- Virtual Reality: In March, Facebook shocked the business world by purchasing Oculus Rift for $2 billion. At the time, Mark Zuckerberg justified the purchase by saying, “There are not many things that are candidates to be the next major computing platform, and this acquisition is a long-term bet on the future of computing.” A hint of virtual reality’s far-reaching future appeared this fall when Lexus announced it was using an Oculus-based simulator to allow customers to experience the “feel” of driving a new Lexus automobile without actually visiting a dealership or even stepping into a real vehicle. The impact of virtual reality technology on many other “physically-based” businesses will be profound.
- Half-Price Gasoline: Due to advances in fracking technology and horizontal drilling, natural gas production in North America has exploded over the past decade. This increased production is one reason gasoline is now under $3-a-gallon in many parts of the U.S. It is possible that gasoline prices could plummet even further. Chemists at Siluria, a new start-up, claim to have created a new catalyst that efficiently converts natural gas into water and ethylene, and a second that then converts the ethylene into gasoline. If the process scales, consumers will have a lot more discretionary income and businesses, large and small, will need to adjust to a new era of “cheap energy.”
- Nicotine Vaccine: Smoking still kills an estimated 8.6 million people worldwide every year, and tobacco is a multi-billion dollar global industry. Both figures could soon be dramatically reduced thanks to a promising new vaccine being developed by researchers at Virginia Tech that helps smokers overcome their nicotine addiction. The vaccine works by blocking or, at least, limiting the physiological pleasure that nicotine elicits in the brain.
- Project Loon: As impressive as the growth of the Internet has been over the past 15 years, less than a third of all people on the planet have Internet access. Google hopes to change this beginning in 2015 with the wide-scale deployment of “Project Loon”—an elaborate network of high-altitude balloons designed to deliver high-speed wireless Internet service to all 7 billion people on the planet by 2020. In combination with the prolific growth of mobile devices, high-quality massive open online education courses (MOOCs), and digital currencies, it is plausible that many of the components necessary for sustained economic growth will soon be in place across the globe.
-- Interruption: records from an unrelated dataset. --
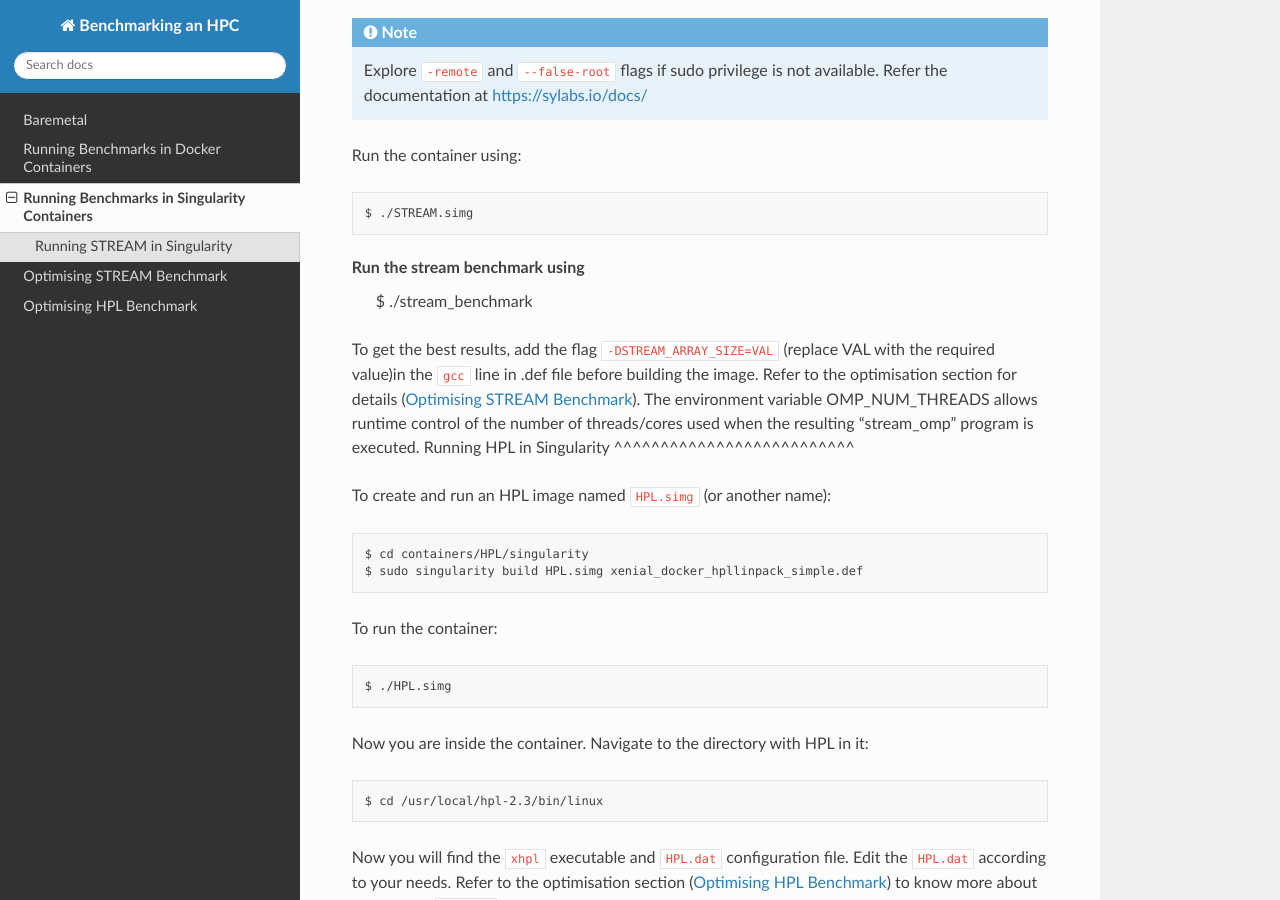
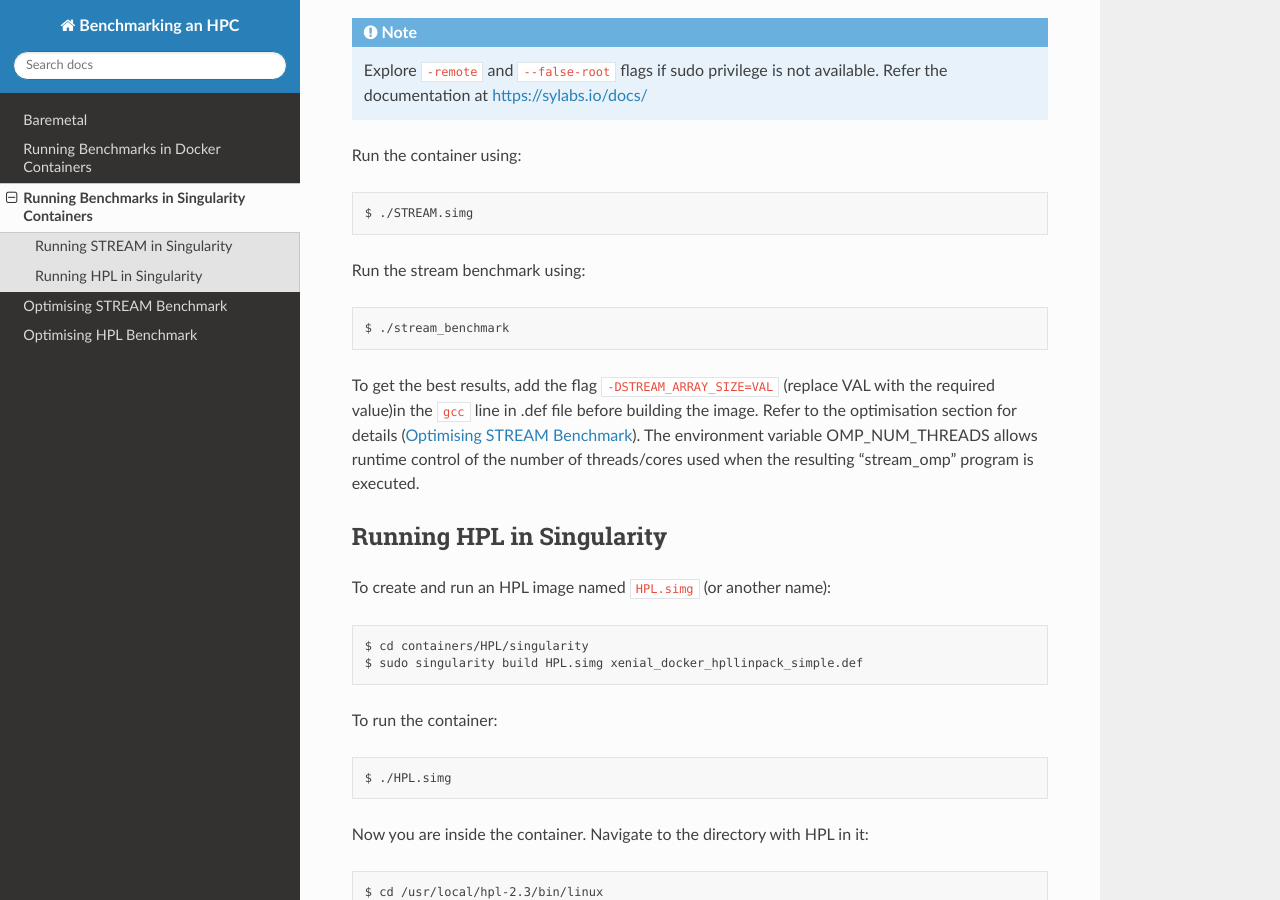
Before and after one commit to pranagupt/benchmark-hpc-containers, a Sphinx documentation site: the page built from docs/singularity.rst, in a window 1280 px wide and 900 px high, scrolled down 553 px. Built offline with Sphinx 7.4.7 and the Read the Docs theme 2.0.0, drawn with Linux system fonts in a browser that asks for light colours.

```diff
--- a/docs/singularity.rst
+++ b/docs/singularity.rst
@@ -32,7 +32,8 @@ Run the container using::
 
     $ ./STREAM.simg
 
-Run the stream benchmark using
+Run the stream benchmark using::
+
     $ ./stream_benchmark
 
 To get the best results, add the flag ``-DSTREAM_ARRAY_SIZE=VAL`` (replace VAL with the required value)in the ``gcc`` line
@@ -40,6 +41,7 @@ in .def file before building the image.
 Refer to the optimisation section for details (:ref:`STREAM-optimisation`).
 The environment variable OMP_NUM_THREADS allows runtime control of the
 number of threads/cores used when the resulting "stream_omp" program is executed.
+
 Running HPL in Singularity
 ^^^^^^^^^^^^^^^^^^^^^^^^^^
 
```
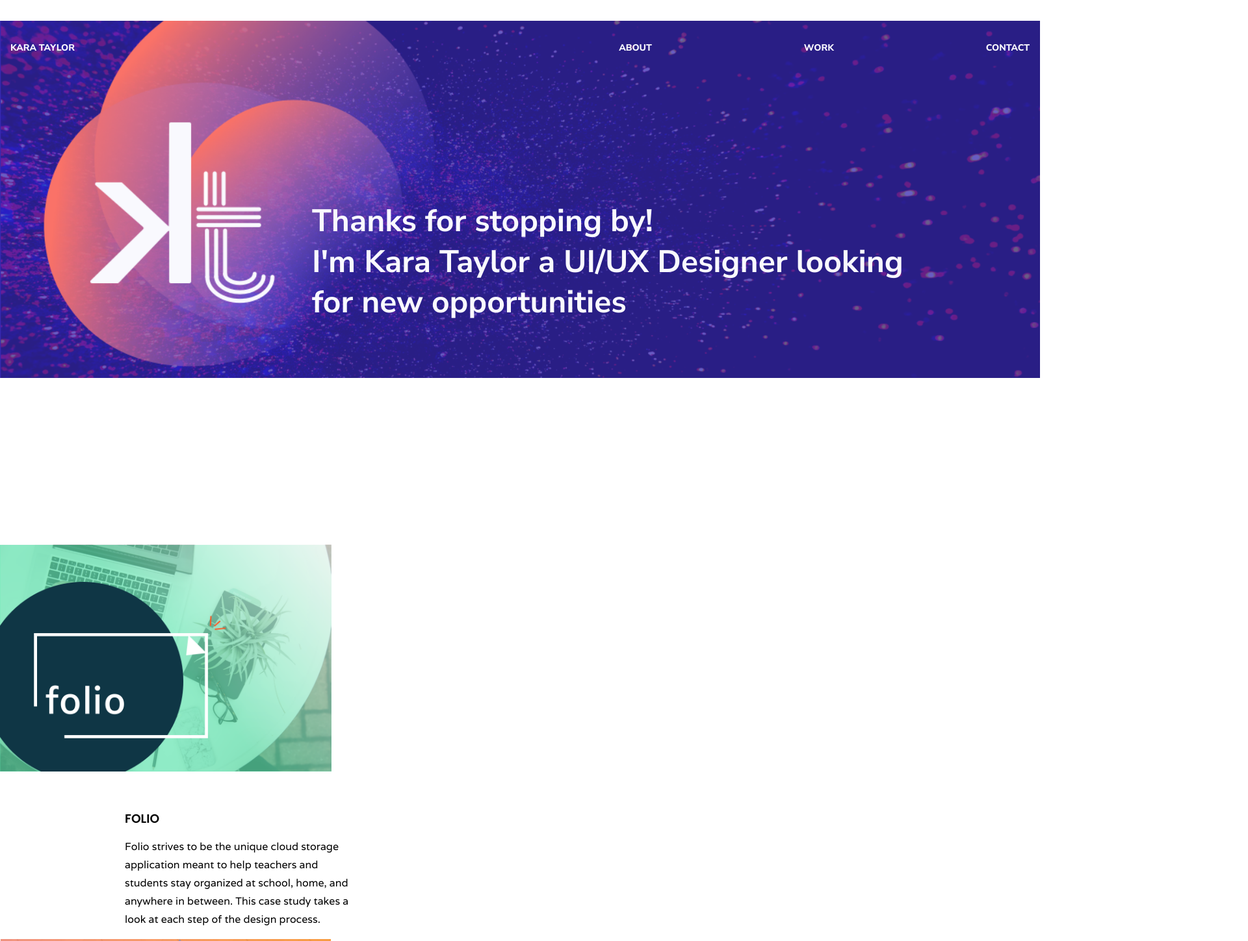
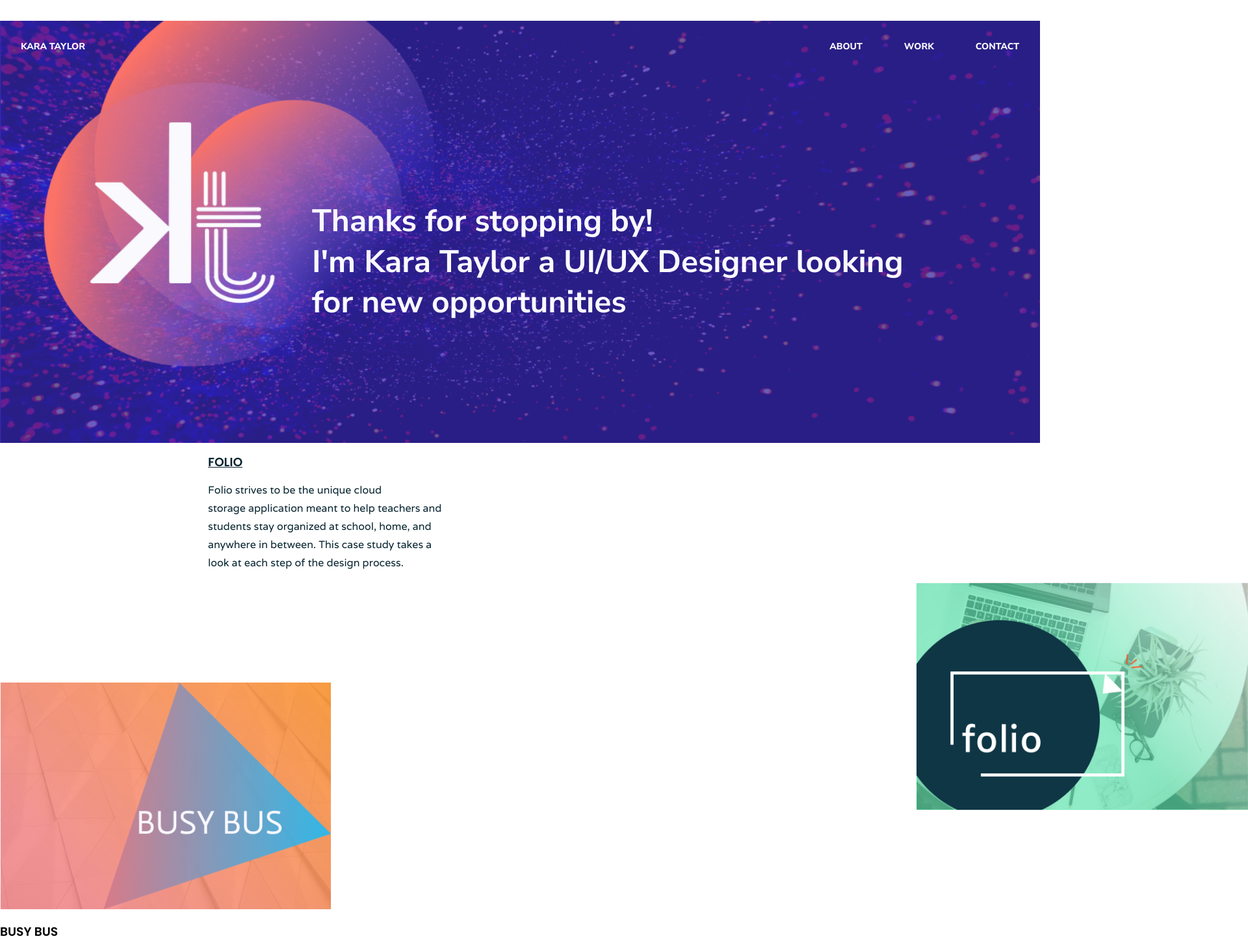
Before and after one commit to kararenfrotaylor/kararenfrotaylor.github.io, a plain HTML site: page index.html in a window 1280 px wide. Shown: the top 1449 px of the page at 65% size, 1920 px wide, since content can reach past the window. Drawn offline with Linux system fonts and the light colour scheme.

Commit message:
folio addition to homepage

```diff
--- a/css/style.css
+++ b/css/style.css
@@ -41,38 +41,43 @@ ol {
 
 }
 
-a,li {
-    font-family:  'Nunito Sans', sans-serif;
-    font-size: 14px;
-    font-weight: 800;
-    list-style-type: none;
-    text-decoration: none;
-    color: #F9F9FE;
-
-  }
-
 
 /*** index.html hero ***/
 
-.kara-taylor-nav {
+.kara-taylor-nav a {
   float: left;
-  padding-left: 1%;
+  padding-left: 2%;
   padding-top: 2%;
+  font-family:  'Nunito Sans', sans-serif;
+  font-size: 14px;
+  font-weight: 800;
+  list-style-type: none;
+  text-decoration: none;
+  color: #F9F9FE;
+
 }
 
-.about-work-contact {
+.about-work-contact a {
   float: right;
-  padding-right: 1%;
+  word-spacing: 5em;
+  padding: 2%;
   padding-top: 2%;
-  word-spacing: 230px;
+  font-family:  'Nunito Sans', sans-serif;
+  font-size: 14px;
+  font-weight: 800;
+  list-style-type: none;
+  text-decoration: none;
+  color: #F9F9FE;
+  background-color: a:hover;
 
 }
 
 .hero-container {
   background-image: url("/images/hero1.png");
-  height: 550px;
+  height: 650px;
   width: 1600px;
   background-size: cover;
+  margin: 0 auto;
 
 }
 
@@ -89,15 +94,27 @@ a,li {
 
 .folio-container {
   float: right;
-  width: 100%;
-  padding-top: 20%;
+  width: 1600px;
+  margin: 0 auto;
+  padding-top: 10%;
+  float: right;
+
 
 }
 
 .folio-text {
-  float: left;
-  margin-right: 300px;
-  margin-left: 15%;
-  padding-top: 3%;
+  color: #06232F;
+  height: 350px;
+  width: 1600px;
+  padding-left: 25%;
 
 }
+
+.folio-text img {
+float: right;
+
+}
+
+.folio-text a {
+  color: #06232F;
+}
--- a/index.html
+++ b/index.html
@@ -6,15 +6,17 @@
     <link rel="stylesheet" href="https://use.fontawesome.com/releases/v5.8.1/css/all.css" integrity="sha384-50oBUHEmvpQ+1lW4y57PTFmhCaXp0ML5d60M1M7uH2+nqUivzIebhndOJK28anvf" crossorigin="anonymous">
     <link href="https://fonts.googleapis.com/css?family=Nunito+Sans:400,700,800|Poppins:600|Varela" rel="stylesheet">
     <title>Kara Taylor UI/UX Designer</title>
+    </head>
+    <body>
       <div class="hero-container">
         <div class="nav-containter">
           <div class="kara-taylor-nav">
             <a href="index.html">KARA TAYLOR</a>
           </div>
           <div class="about-work-contact">
+            <a href="mailto:kararenfrotaylor@gmail.com">CONTACT</a>
+            <a href="project1.html">WORK</a>
             <a href="about.html">ABOUT</a>
-            <a href="project1.html">WORK</a>
-            <a href="mailto:kararenfrotaylor@gmail.com">CONTACT</a>
           </div>
         </div>
       <div class="hero-text">
@@ -23,20 +25,16 @@
             for new opportunities</h1>
       </div>
     </div>
-  </head>
-  <body>
     <section>
-        <article class="folio-container">
-          <img src="/images/folio.png" alt="folio logo with laptop background" width="510" height="350">
-          <div class="folio-text">
-            <h3>FOLIO</h3>
-              <p>Folio strives to be the unique cloud storage<br>
-                 application meant to help teachers and<br>
+            <article class="folio-text">
+            <h3><a href="project1.html">FOLIO</a></h3>
+              <p>Folio strives to be the unique cloud<br>
+                 storage application meant to help teachers and<br>
                  students stay organized at school, home, and<br>
                  anywhere in between. This case study takes a<br>
                  look at each step of the design process.
               </p>
-          </div>
+              <img src="/images/folio.png" alt="busy bus title with triangle tile background" width="510" height="350">
         </article>
         <article class="busy-bus-container">
           <img src="/images/busybus.png" alt="busy bus title with triangle tile background" width="510" height="350">
```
- Cure for Type 1 Diabetes: Scientists in Britain have demonstrated that they were able to make hundreds of millions of pancreatic cells from stem cells using industrial-sized bioreactors. More significantly, the cells have already proven successful in treating diabetic mice. If the process can be replicated in humans, the advance would not only make daily insulin injections unnecessary for millions of people around the globe, it would offer a cure for type-1 diabetes—a disease that costs the U.S. health care system an estimated $15 billion every year. One researcher has said the advance would be “a medical game changer on par with antibiotics.”
The complete elimination of diabetes, smoking or genetic diseases will not occur overnight. Nor will a world of clean and affordable energy, abundant freshwater, 3D printed houses or worldwide high-speed Internet access miraculously appear by the end of 2015. But then Rome wasn’t built in a single day either. It was, however, started in a single day, and 2015 is sure to witness the birth of a better, brighter future.